With an aim to help resolve the acute fodder crisis across India, a Bengaluru-based Agri-tech start-up – Hydrogreens has designed “Kambala”, a hydroponic source of fodder for dairy cattle.
An avid enthusiast of agriculture, Vasanth decided to explore the domain further and contribute to a sustainable solution. After interacting with the small and marginal dairy farmers, and landholders in Karnataka, Kerala, Andhra Pradesh, Gujarat, Rajasthan, and Odisha, Vasanth noted the constraints like altering climate, recurring droughts and the consequent economic turmoil at the grassroots level that the farmers face.
How does a Kambala Work?
Vasanth thought along the lines of hydroponics, since he had seen many farmers turning towards the method for better fodder production. Seeing the necessity and demand of the hour, he came up with a sachet model that would work for the small, marginal farmers and individual families.
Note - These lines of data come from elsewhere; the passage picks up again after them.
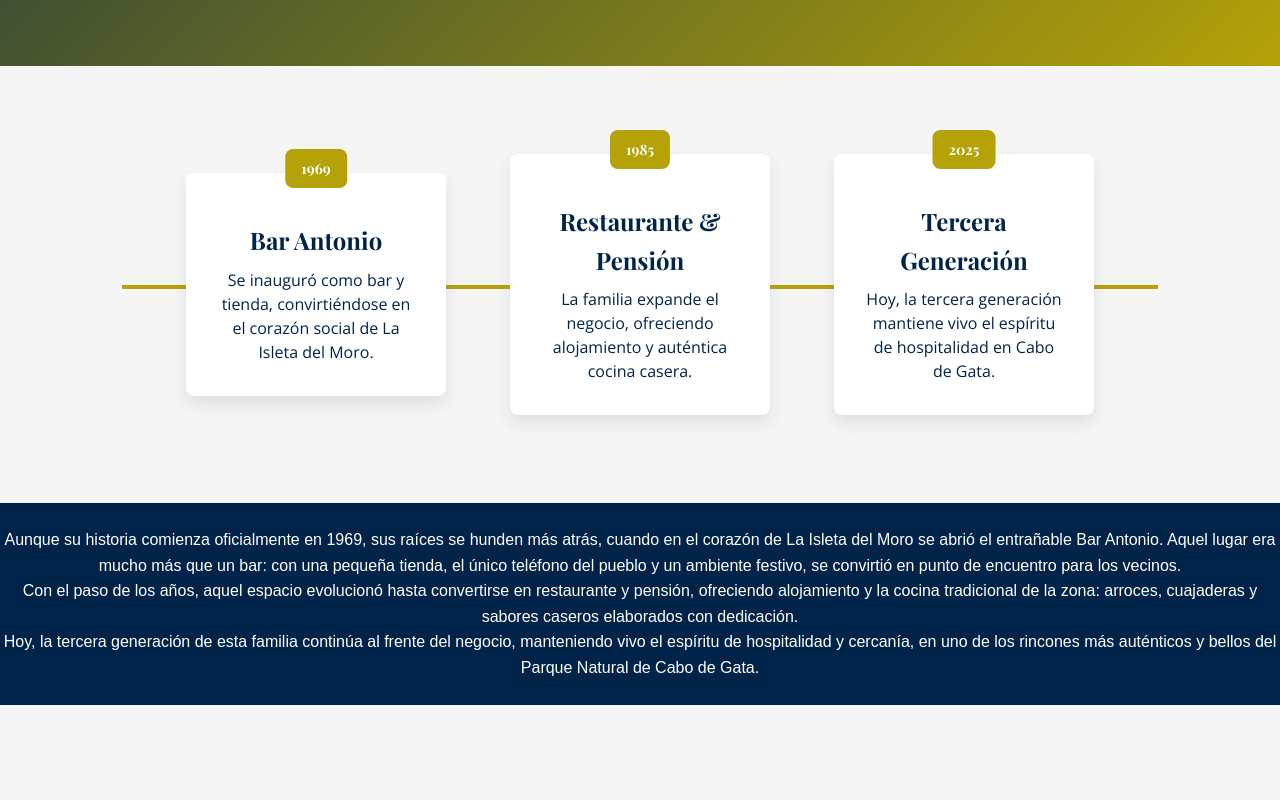
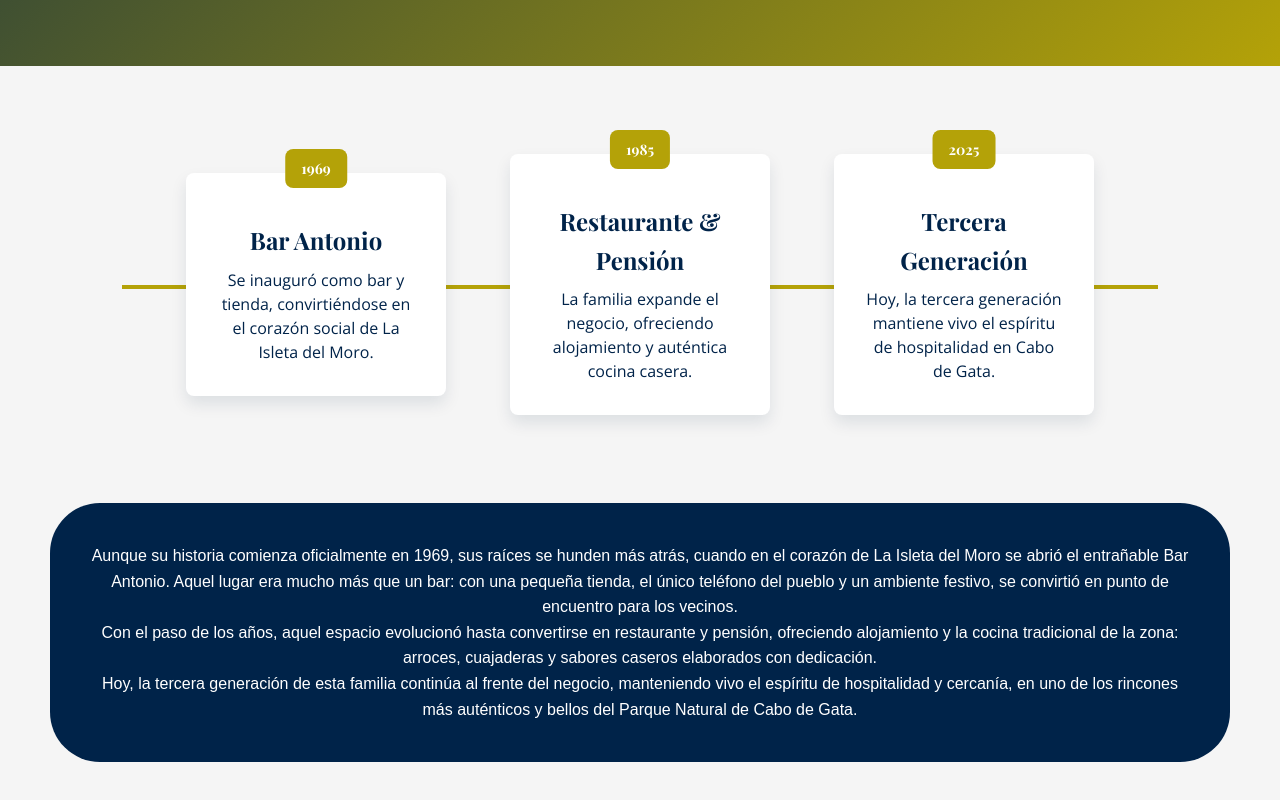
Before and after one commit to mtcarlos/WebRestaurante, a plain HTML site: page nosotros.html in a window 1280 px wide. Shown: the part 833-1633 px from the top of the page. Before the commit the page ends 1538 px from the top, so only its background shows below. Drawn offline with nearby package versions, Linux system fonts and the light colour scheme.

Commit message:
ajustando el mensaje de la historia

```diff
--- a/styles.css
+++ b/styles.css
@@ -557,5 +557,10 @@ footer {
   background: var(--clr-primary);
   color: var(--clr-white);
   text-align: center;
-  padding: var(--space) 0;
+  padding: 2.5rem;
+  border-radius: 50px;
+  margin-bottom: 50px;
+  margin-left: 50px;
+  margin-right: 50px;
+
 }
```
Vasanth and his partner – Jeevan M. got their product patented by the name of Hydrogreens in 2019.
The product can be compared to the structure of a large refrigerator, occupying 3×4 feet of ground space and standing 7 feet tall. Inside, the racks are installed for growing fodder – 7 racks for 7 days of the week. Each rack comprises four trays where approximately 700 grams of high-protein seeds of maize are added one day a week. Alternately, the seeds of wheat or barley can also be used. Within the next few days, the rack becomes covered with fresh, green fodder ready to be dispensed to the cattle. The insides of the racks are connected with 14 micro-sprinklers that spray water occasionally according to the need, once the system is connected to a power source.
In a day, 25 to 30 Kg of fodder is generated in a Kambala Machine, thereby creating enough fodder for at least 4 to 5 cows in a week. The Kambala requires minimal water of around 50 litres for 3 days as compared to around 70 to 100 litres of water required to grow just 1 Kg of fodder in traditional field cultivation. The Kambala is also enveloped with a black net cover from the outside, thereby protecting the growing fodder from excessive heat while allowing ample ventilation. This allows the system to be installed in the areas with high daytime temperatures like interior villages of Rajasthan.
Priced at Rs. 30,000, each Kambala generates an electricity bill of less than Rs. 70 in a year. The founders have also commissioned a solar-powered version of the machine which is priced at Rs. 45,000 at present. Around 41 units of the solar Kambala are being installed in Anantapur district of Andhra Pradesh and several other units are already active in Rajasthan, Gujarat and Karnataka. In total, the Hydrogreens have installed around 130 Kambala units all over the country and benefited hundreds of farming families.
Before establishing Hydrogreens in January, 2019, Vasanth Kamath and Jeevan M. underwent training on cattle and fodder growth at the ICAR-National Institute of Animal Nutrition and Physiology, Bengaluru. The Institute signed a Memorandum of Understanding with Hydrogreens Agri Solutions, Bengaluru on February 5, 2019 as per the guidelines of Agrinnovate India for a joint R&D programme for standardising the key operational parameters like seed density, watering schedule and minimisation of mold infestation among others for an economical model of hydroponic grain sprouts production unit.
The outcome of this joint programme helped in economical hydroponic fodder production for meeting the green fodder deficit during the adverse weather conditions for better livestock productivity.
Restoring a farmers lost income
Sharing his experience, Pukraj Jaipal, a farmer and social worker from Rajasthan said about the machine to be convenient in operation and providing fodder multiple times. The machine also helped in providing better quality of the fodder which boosts milk production in cattle.
Community fodder stations
Presently, the Hydrogreens is engaged in setting-up around 25 community fodder stations in Chitradurga district of Karnataka. These are small commercial units, in each of which a Kambala has been commissioned under the patronage of local agricultural non-profits. The dairy farmers and villagers with cattle can come up to the station every morning and buy the required amount of high-protein fodder for their cattle.